The UK government aims to grow the number of EV charge points from around 45,000 today to 300,000 by 2030 and has allocated £1.6bn to get the job done. It’s not clear from the release whether any of that cash has been allocated to BT’s trials.
Despite the government’s ambitions, recent analysis shows that it is “10 years behind” on its charging infrastructure commitments, which risks derailing the transition to greener transport.
“Programmes like BT Group’s are an incentive for other businesses and drivers to go electric,” said Helen Clarkson, CEO at London-based non-profit Climate Group. “But we need the UK government to play its part – wider availability of charge points right across the country, not just in London, will help build confidence that switching to an EV is the right option.”
Businesses across Europe are starting to capitalise on the government’s sluggish response. In Ireland for instance, startups are developing solutions to bridge the gap between the growth of EV sales and the roll-out of charge points — from the Airbnb of home chargers to hub-style sites along arterial routes.

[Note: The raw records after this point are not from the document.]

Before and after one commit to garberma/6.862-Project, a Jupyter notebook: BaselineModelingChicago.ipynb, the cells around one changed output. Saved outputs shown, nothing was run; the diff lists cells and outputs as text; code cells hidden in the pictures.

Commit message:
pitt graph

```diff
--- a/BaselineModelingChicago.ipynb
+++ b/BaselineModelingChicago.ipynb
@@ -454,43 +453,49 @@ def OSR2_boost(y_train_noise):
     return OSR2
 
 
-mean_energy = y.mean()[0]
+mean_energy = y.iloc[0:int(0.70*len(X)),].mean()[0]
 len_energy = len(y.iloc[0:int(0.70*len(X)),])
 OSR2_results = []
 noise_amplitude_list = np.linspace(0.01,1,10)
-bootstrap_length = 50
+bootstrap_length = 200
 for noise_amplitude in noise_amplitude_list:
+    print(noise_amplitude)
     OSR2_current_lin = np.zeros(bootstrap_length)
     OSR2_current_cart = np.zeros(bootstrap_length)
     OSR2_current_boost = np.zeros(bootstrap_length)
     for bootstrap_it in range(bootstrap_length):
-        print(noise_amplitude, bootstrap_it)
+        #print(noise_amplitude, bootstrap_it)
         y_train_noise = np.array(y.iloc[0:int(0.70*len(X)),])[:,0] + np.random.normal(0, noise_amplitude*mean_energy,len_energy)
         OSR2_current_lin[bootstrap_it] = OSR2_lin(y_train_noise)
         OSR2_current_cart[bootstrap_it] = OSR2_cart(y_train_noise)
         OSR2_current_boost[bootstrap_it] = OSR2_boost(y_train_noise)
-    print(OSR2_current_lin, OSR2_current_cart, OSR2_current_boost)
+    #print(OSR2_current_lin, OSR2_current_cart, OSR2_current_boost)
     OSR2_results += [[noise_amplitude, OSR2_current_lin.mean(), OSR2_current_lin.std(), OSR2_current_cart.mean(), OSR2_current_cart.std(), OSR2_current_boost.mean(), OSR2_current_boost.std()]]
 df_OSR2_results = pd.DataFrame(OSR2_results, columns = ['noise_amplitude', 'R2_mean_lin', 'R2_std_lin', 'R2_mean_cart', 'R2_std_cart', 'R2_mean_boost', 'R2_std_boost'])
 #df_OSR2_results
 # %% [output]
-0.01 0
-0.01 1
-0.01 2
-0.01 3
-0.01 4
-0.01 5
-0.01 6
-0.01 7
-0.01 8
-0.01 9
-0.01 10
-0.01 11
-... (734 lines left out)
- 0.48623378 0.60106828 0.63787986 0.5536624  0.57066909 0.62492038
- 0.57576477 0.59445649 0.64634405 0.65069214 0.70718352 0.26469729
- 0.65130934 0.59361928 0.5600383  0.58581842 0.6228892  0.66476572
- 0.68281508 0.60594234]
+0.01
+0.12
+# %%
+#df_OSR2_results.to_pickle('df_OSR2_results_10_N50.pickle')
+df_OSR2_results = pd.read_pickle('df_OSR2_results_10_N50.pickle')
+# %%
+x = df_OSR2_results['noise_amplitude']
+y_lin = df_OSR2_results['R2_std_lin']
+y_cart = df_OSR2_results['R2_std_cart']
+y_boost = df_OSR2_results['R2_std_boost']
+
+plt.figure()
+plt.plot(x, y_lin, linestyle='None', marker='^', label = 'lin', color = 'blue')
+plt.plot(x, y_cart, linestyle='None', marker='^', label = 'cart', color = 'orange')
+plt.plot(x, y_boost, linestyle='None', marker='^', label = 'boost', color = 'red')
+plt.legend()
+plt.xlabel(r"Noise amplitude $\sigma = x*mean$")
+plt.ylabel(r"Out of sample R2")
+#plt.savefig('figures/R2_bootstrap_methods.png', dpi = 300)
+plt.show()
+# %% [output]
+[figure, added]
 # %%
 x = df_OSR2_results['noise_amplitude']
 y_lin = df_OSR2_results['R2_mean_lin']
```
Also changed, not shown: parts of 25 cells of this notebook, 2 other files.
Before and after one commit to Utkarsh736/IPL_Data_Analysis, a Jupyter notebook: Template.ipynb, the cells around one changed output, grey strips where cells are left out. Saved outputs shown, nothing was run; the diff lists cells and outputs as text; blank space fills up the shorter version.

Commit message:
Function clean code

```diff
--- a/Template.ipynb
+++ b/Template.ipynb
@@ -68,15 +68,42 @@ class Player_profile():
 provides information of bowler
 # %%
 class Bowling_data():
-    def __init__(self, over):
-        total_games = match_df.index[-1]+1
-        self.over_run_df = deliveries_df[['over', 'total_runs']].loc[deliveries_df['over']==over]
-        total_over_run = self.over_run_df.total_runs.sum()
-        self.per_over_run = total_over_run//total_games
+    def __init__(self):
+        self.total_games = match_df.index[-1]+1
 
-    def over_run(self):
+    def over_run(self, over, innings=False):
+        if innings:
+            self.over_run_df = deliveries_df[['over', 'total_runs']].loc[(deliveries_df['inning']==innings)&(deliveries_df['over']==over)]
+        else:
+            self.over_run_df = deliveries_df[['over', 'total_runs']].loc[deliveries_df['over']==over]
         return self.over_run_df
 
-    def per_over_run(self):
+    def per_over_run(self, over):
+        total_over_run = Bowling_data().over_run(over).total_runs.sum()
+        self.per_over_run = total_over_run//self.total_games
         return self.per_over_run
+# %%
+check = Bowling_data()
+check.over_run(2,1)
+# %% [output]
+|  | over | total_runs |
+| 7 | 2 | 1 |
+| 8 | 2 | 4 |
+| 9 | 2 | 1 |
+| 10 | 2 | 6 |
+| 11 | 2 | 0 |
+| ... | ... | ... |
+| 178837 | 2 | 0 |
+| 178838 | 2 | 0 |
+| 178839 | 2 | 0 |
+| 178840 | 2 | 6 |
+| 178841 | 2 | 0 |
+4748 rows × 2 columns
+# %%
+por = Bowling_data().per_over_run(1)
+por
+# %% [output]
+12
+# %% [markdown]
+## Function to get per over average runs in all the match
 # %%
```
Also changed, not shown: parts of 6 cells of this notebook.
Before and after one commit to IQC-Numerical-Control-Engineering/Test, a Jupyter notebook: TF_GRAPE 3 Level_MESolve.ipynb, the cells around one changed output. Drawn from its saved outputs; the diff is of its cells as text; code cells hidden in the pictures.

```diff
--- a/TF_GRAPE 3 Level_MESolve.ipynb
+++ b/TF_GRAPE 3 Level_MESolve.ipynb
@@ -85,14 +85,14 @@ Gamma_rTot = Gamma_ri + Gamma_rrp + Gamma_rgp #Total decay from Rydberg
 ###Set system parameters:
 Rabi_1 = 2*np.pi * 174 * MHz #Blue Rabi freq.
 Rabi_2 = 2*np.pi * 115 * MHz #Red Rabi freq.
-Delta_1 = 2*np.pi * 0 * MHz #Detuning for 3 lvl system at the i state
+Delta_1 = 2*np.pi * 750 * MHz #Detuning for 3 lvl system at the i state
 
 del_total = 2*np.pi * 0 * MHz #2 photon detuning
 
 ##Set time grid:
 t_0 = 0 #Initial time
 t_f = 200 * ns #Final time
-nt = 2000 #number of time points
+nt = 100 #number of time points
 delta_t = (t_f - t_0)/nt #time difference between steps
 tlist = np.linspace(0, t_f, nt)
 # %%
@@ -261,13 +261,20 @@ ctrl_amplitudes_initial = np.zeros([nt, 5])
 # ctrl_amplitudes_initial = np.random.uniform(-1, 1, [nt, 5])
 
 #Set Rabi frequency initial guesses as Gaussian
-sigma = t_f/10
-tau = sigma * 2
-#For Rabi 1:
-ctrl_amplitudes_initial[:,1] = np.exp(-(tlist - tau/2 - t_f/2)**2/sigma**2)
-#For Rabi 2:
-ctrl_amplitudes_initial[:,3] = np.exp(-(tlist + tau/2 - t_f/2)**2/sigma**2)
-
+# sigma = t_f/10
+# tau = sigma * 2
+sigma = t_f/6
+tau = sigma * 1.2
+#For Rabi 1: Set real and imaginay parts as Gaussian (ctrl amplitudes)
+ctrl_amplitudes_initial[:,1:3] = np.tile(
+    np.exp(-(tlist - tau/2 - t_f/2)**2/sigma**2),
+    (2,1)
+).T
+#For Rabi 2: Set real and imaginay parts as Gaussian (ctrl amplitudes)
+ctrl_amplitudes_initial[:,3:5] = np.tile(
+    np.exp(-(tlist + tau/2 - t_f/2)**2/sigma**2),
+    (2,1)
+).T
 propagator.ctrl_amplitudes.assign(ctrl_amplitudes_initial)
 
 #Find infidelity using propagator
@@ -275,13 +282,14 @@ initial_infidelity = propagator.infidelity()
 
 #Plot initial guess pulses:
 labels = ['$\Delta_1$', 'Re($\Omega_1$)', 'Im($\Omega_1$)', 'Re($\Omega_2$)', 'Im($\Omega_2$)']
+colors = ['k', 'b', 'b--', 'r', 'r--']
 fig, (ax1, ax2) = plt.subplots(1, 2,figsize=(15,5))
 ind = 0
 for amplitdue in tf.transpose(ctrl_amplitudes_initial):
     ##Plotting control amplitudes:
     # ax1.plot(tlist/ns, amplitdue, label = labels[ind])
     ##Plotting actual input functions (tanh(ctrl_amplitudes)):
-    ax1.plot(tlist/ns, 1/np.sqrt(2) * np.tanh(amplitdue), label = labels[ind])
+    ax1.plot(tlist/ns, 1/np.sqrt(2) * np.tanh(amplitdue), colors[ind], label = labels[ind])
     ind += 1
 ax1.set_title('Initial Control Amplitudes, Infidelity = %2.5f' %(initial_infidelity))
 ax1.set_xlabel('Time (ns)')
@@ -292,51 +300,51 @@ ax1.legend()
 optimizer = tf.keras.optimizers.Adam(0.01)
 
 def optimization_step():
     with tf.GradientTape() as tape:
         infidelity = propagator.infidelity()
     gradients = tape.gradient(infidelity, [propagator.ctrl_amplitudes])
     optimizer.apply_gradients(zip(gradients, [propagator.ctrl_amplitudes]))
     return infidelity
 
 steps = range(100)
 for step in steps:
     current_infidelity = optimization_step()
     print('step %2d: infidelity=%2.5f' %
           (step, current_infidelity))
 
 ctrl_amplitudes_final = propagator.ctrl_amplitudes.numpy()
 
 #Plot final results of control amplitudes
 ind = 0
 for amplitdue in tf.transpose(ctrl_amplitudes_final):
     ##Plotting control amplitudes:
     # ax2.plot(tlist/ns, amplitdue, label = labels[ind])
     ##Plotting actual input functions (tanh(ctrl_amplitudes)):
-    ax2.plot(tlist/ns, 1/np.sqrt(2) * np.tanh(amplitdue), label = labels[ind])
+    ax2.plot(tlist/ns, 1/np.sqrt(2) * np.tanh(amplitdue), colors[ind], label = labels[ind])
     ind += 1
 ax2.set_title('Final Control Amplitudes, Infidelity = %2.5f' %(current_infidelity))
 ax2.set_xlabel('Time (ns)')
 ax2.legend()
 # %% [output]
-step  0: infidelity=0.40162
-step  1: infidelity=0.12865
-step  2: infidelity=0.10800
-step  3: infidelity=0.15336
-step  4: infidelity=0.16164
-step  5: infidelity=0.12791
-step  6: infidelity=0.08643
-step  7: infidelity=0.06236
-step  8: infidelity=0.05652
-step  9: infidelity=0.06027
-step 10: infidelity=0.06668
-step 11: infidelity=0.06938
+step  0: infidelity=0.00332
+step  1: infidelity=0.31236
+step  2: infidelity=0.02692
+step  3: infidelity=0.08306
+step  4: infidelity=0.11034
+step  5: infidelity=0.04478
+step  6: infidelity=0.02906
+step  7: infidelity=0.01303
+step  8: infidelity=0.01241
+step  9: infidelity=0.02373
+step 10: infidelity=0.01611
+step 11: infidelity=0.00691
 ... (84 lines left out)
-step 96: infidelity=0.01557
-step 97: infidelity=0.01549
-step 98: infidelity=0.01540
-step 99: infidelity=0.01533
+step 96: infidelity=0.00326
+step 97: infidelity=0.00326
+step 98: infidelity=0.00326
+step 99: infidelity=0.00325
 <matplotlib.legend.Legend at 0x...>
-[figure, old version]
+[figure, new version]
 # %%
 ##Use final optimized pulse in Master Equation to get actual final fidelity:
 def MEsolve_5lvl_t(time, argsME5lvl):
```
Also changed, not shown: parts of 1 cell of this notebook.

Startups like these are set to benefit from new regulations passed last week which require fast recharging stations to be installed every 60 km along the EU’s main transport corridors by 2025.
Back in the UK, it remains to be seen whether BT will make a dent in the government’s EV charging targets. The company said it is weighing up whether to go into this venture alone or with a pre-established charging partner, acknowledging the necessity to work with local councils and authorities in order to get the infrastructure installed smoothly.